**EXERCISE AIM**
Reproduce each line of the entries that carries "automático".

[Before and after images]
=== Section Start ===

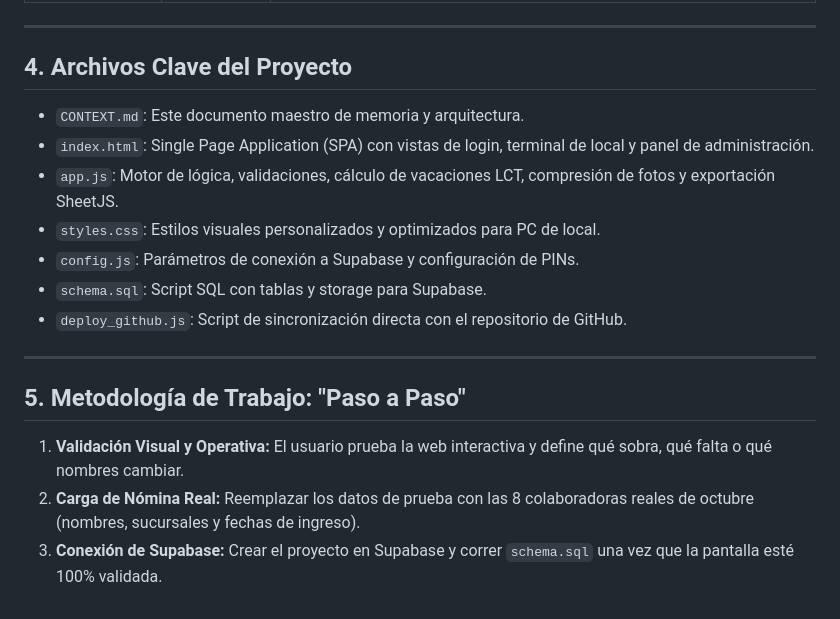
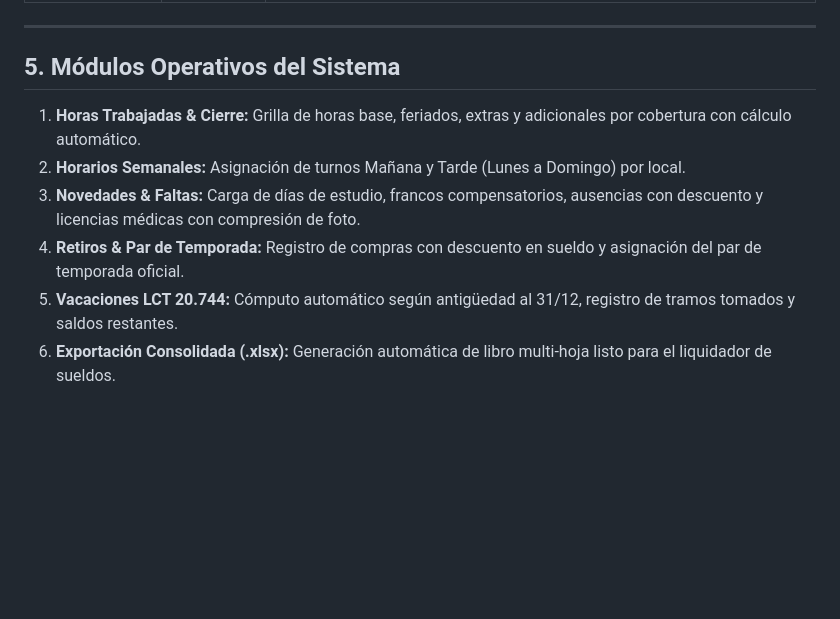
Before and after one commit to juanoviedo1987-droid/NAZARIA-RRHH, a Markdown page: CONTEXT.md, the part around one of its changes. Rendered like a GitHub page; blank space fills up the shorter version.

```diff
--- a/CONTEXT.md
+++ b/CONTEXT.md
@@ -37,18 +67,10 @@ Este documento es la **Fuente Central de Verdad y Memoria (SSOT)** del proyecto.
 
 ---
 
-## 4. Archivos Clave del Proyecto
-* `CONTEXT.md`: Este documento maestro de memoria y arquitectura.
-* `index.html`: Single Page Application (SPA) con vistas de login, terminal de local y panel de administración.
-* `app.js`: Motor de lógica, validaciones, cálculo de vacaciones LCT, compresión de fotos y exportación SheetJS.
-* `styles.css`: Estilos visuales personalizados y optimizados para PC de local.
-* `config.js`: Parámetros de conexión a Supabase y configuración de PINs.
-* `schema.sql`: Script SQL con tablas y storage para Supabase.
-* `deploy_github.js`: Script de sincronización directa con el repositorio de GitHub.
-
----
-
-## 5. Metodología de Trabajo: "Paso a Paso"
-1. **Validación Visual y Operativa:** El usuario prueba la web interactiva y define qué sobra, qué falta o qué nombres cambiar.
-2. **Carga de Nómina Real:** Reemplazar los datos de prueba con las 8 colaboradoras reales de octubre (nombres, sucursales y fechas de ingreso).
-3. **Conexión de Supabase:** Crear el proyecto en Supabase y correr `schema.sql` una vez que la pantalla esté 100% validada.
+## 5. Módulos Operativos del Sistema
+1. **Horas Trabajadas & Cierre:** Grilla de horas base, feriados, extras y adicionales por cobertura con cálculo automático.
+2. **Horarios Semanales:** Asignación de turnos Mañana y Tarde (Lunes a Domingo) por local.
+3. **Novedades & Faltas:** Carga de días de estudio, francos compensatorios, ausencias con descuento y licencias médicas con compresión de foto.
+4. **Retiros & Par de Temporada:** Registro de compras con descuento en sueldo y asignación del par de temporada oficial.
+5. **Vacaciones LCT 20.744:** Cómputo automático según antigüedad al 31/12, registro de tramos tomados y saldos restantes.
+6. **Exportación Consolidada (.xlsx):** Generación automática de libro multi-hoja listo para el liquidador de sueldos.
```
Also changed, not shown: other parts of CONTEXT.md (+40 -10 lines).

=== Section End ===

**EXPECTED OUTPUT**
+1. **Horas Trabajadas & Cierre:** Grilla de horas base, feriados, extras y adicionales por cobertura con cálculo automático.
+5. **Vacaciones LCT 20.744:** Cómputo automático según antigüedad al 31/12, registro de tramos tomados y saldos restantes.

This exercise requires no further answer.